## [YOUR INSTRUCTIONS]
Skipping all pictures, set down the lines of the listing from the first through the one with "Also changed, not shown: 1 other file.".

## [EXERCISE DATA]
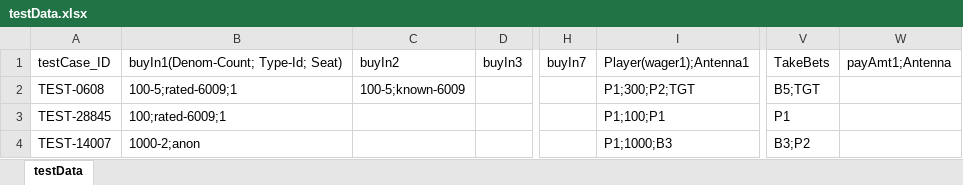
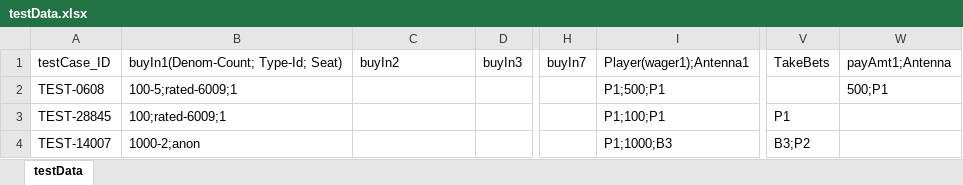
Before and after one commit to Prasad9246-dev/PlayWright_POC, an Excel workbook: data/testData.xlsx, sheet testData, drawn as a sheet; only a part is shown, gaps mark what is left out; values as stored, in another font and other column widths than the file's, no borders; the diff names each change by its address in the sheet, - before the commit and + after, or states it on an @@ line.

```diff
--- a/data/testData.xlsx (sheet testData)
+++ b/data/testData.xlsx (sheet testData)
-C2: 100-5;known-6009
+C2: (empty)
-I2: P1;300;P2;TGT
+I2: P1;500;P1
-V2: B5;TGT
+V2: (empty)
-W2: (empty)
+W2: 500;P1
```
Also changed, not shown: data/config_data.xlsx, 3 other files.
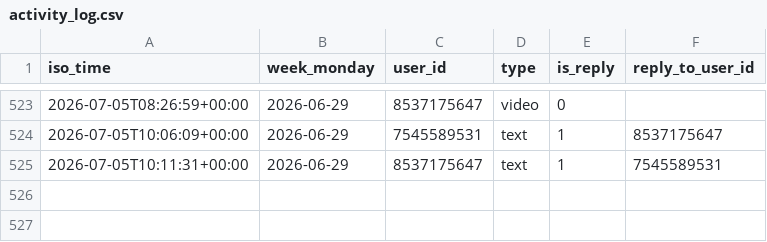
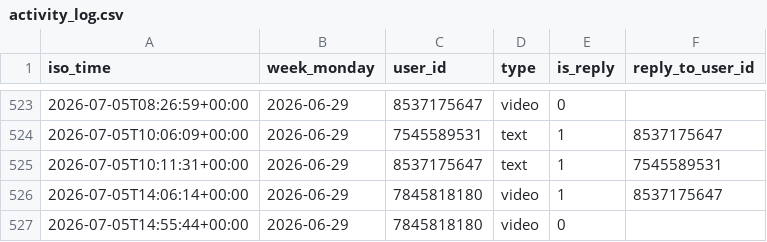
Before and after one commit to Mehinewe/weekly-topic-telegram, a CSV file: activity_log.csv, drawn as a sheet; only a part is shown, gaps mark what is left out; the diff names each change by its address in the sheet, - before the commit and + after, or states it on an @@ line.

```diff
--- a/activity_log.csv
+++ b/activity_log.csv
+row 526: 2026-07-05T14:06:14+00:00 | 2026-06-29 | 7845818180 | video | 1 | 8537175647
+row 527: 2026-07-05T14:55:44+00:00 | 2026-06-29 | 7845818180 | video | 0
```
Also changed, not shown: 1 other file.
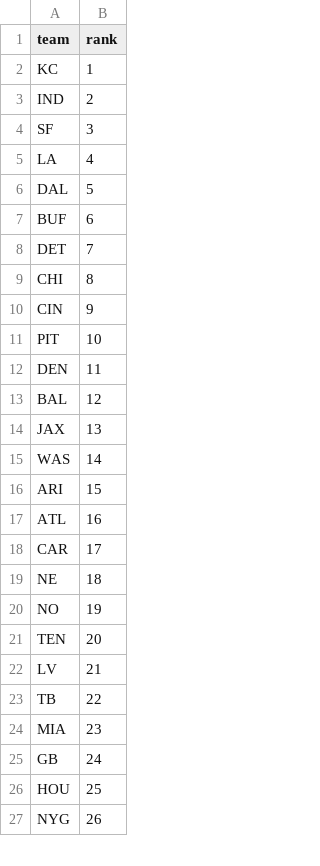
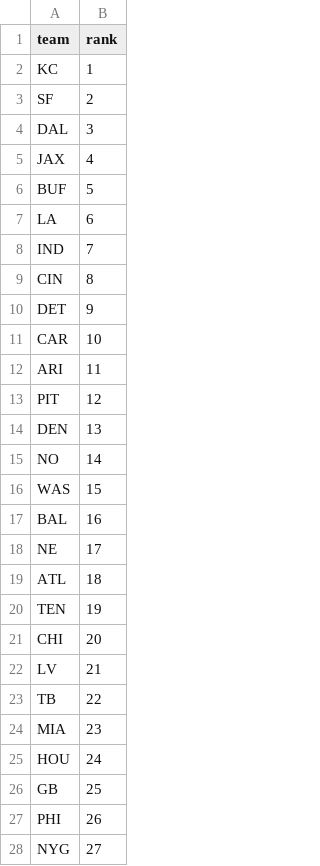
Before and after one commit to dstaggs-15/fantasymanager25, a CSV file: docs/data/raw/oline_rankings.csv, drawn as a sheet; only a part is shown; the diff covers the shown part only.

```diff
--- a/docs/data/raw/oline_rankings.csv
+++ b/docs/data/raw/oline_rankings.csv
@@ -2,21 +2,21 @@ team,rank
 KC,1
-IND,2
-SF,3
-LA,4
-DAL,5
-BUF,6
-DET,7
-CHI,8
-CIN,9
-PIT,10
-DEN,11
-BAL,12
-JAX,13
-WAS,14
-ARI,15
-ATL,16
-CAR,17
-NE,18
-NO,19
-TEN,20
+SF,2
+DAL,3
+JAX,4
+BUF,5
+LA,6
+IND,7
+CIN,8
+DET,9
+CAR,10
+ARI,11
+PIT,12
+DEN,13
+NO,14
+WAS,15
+BAL,16
+NE,17
+ATL,18
+TEN,19
+CHI,20
 LV,21
@@ -24,4 +24,5 @@ TB,22
 MIA,23
-GB,24
-HOU,25
-NYG,26
+HOU,24
+GB,25
+PHI,26
+NYG,27
```
Also changed, not shown: 2 added rows, 3 removed rows and 3 edited cells elsewhere in this file, docs/data/raw/schedule_raw.csv, 3 other files.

## [EXERCISE OUTPUT]
Before and after one commit to Prasad9246-dev/PlayWright_POC, an Excel workbook: data/testData.xlsx, sheet testData, drawn as a sheet; only a part is shown, gaps mark what is left out; values as stored, in another font and other column widths than the file's, no borders; the diff names each change by its address in the sheet, - before the commit and + after, or states it on an @@ line.

```diff
--- a/data/testData.xlsx (sheet testData)
+++ b/data/testData.xlsx (sheet testData)
-C2: 100-5;known-6009
+C2: (empty)
-I2: P1;300;P2;TGT
+I2: P1;500;P1
-V2: B5;TGT
+V2: (empty)
-W2: (empty)
+W2: 500;P1
```
Also changed, not shown: data/config_data.xlsx, 3 other files.
Before and after one commit to Mehinewe/weekly-topic-telegram, a CSV file: activity_log.csv, drawn as a sheet; only a part is shown, gaps mark what is left out; the diff names each change by its address in the sheet, - before the commit and + after, or states it on an @@ line.

```diff
--- a/activity_log.csv
+++ b/activity_log.csv
+row 526: 2026-07-05T14:06:14+00:00 | 2026-06-29 | 7845818180 | video | 1 | 8537175647
+row 527: 2026-07-05T14:55:44+00:00 | 2026-06-29 | 7845818180 | video | 0
```
Also changed, not shown: 1 other file.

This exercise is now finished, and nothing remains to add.